If you do generate enough symbols to notice a performance hit, please do let us know. Up to now I’ve only read general admonitions from various sources not to push gensym() too far, but no one’s gotten specific about how far "too" is. Limits will obviously move as hardware continues to get faster, but curious minds still want to know.-)
@Timothy, exactly what I’m doing with a timestamp :) Not looked into dictionaries yet…
@Peter, will add some stats and see what the numbers are in reality and get back.. still at the beginning of the C++ port, so may be a couple of weeks
Whatever the results tho, I’d still think the ability to throw a string out of an outlet without having to go through gensym() would be a desirable thing?
oops, got cut of…
was going to say, that afterall, if you just want to output a string, the nicity of having fast comparison becomes immaterial, having to go through through a lookup for each string field becomes a performance hit???
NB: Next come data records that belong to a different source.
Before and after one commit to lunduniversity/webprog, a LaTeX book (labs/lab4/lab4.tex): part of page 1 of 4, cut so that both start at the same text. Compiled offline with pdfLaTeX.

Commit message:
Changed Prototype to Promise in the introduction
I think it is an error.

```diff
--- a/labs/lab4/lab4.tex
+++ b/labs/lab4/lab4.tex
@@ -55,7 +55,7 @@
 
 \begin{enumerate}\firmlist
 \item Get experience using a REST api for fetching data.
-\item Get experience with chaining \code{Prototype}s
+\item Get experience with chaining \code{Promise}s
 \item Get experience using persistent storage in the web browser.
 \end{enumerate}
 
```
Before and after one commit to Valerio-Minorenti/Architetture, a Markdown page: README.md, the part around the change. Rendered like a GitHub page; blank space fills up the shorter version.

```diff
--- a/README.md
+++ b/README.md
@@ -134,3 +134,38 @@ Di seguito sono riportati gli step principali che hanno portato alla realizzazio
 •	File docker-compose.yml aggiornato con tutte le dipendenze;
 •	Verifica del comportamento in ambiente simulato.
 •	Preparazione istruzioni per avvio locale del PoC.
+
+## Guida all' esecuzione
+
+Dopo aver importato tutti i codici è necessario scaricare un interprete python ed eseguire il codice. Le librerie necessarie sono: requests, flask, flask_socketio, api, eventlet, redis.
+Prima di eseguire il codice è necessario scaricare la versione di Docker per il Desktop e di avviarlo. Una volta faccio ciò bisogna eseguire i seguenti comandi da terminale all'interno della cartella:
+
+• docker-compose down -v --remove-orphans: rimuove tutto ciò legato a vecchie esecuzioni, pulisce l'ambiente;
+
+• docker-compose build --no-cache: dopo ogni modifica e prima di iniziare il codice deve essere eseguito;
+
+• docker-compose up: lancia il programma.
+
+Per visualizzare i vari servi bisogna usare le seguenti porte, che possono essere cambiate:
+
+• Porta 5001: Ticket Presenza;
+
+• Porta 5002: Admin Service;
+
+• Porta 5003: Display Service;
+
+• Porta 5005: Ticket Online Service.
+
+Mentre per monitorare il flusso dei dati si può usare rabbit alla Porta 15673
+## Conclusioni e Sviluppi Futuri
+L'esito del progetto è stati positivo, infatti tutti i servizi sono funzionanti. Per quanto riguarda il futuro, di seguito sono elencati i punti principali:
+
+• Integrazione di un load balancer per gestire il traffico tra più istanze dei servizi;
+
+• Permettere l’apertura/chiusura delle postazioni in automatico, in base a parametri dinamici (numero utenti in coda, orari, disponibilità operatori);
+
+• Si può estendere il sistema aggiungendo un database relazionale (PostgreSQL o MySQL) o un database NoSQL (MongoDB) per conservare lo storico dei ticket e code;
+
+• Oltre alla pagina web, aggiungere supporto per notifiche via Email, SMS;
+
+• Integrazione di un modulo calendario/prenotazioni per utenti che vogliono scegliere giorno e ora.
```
Another FWIW: I whipped up a patch with a [button]->[uzi]->[random]->[sprintf symout %d] chain going into the right inlet of a message box. With uzi at 100,000 the response to the button was close to immediate. At 1,000,000, Max did beachball for two or three seconds.
So I think you ought to be able to timestamp every second for a couple of hours without a real performance hit. OTOH, there may be sporadic hits if/when the hash table has to adjust it’s size or something. Look forward to hearing how things work for you. Mileage is bound to vary depending exactly on what anyone wants to do. And if this is an installation that you want to let run for years on end, things may look significantly different.
PS: Actually, I used [lp.tata] instead of [random] because it generates random derivates over the entire 32-bit range, but a [random 2000000000] is a probably an acceptable substitute.
nice, thanks :)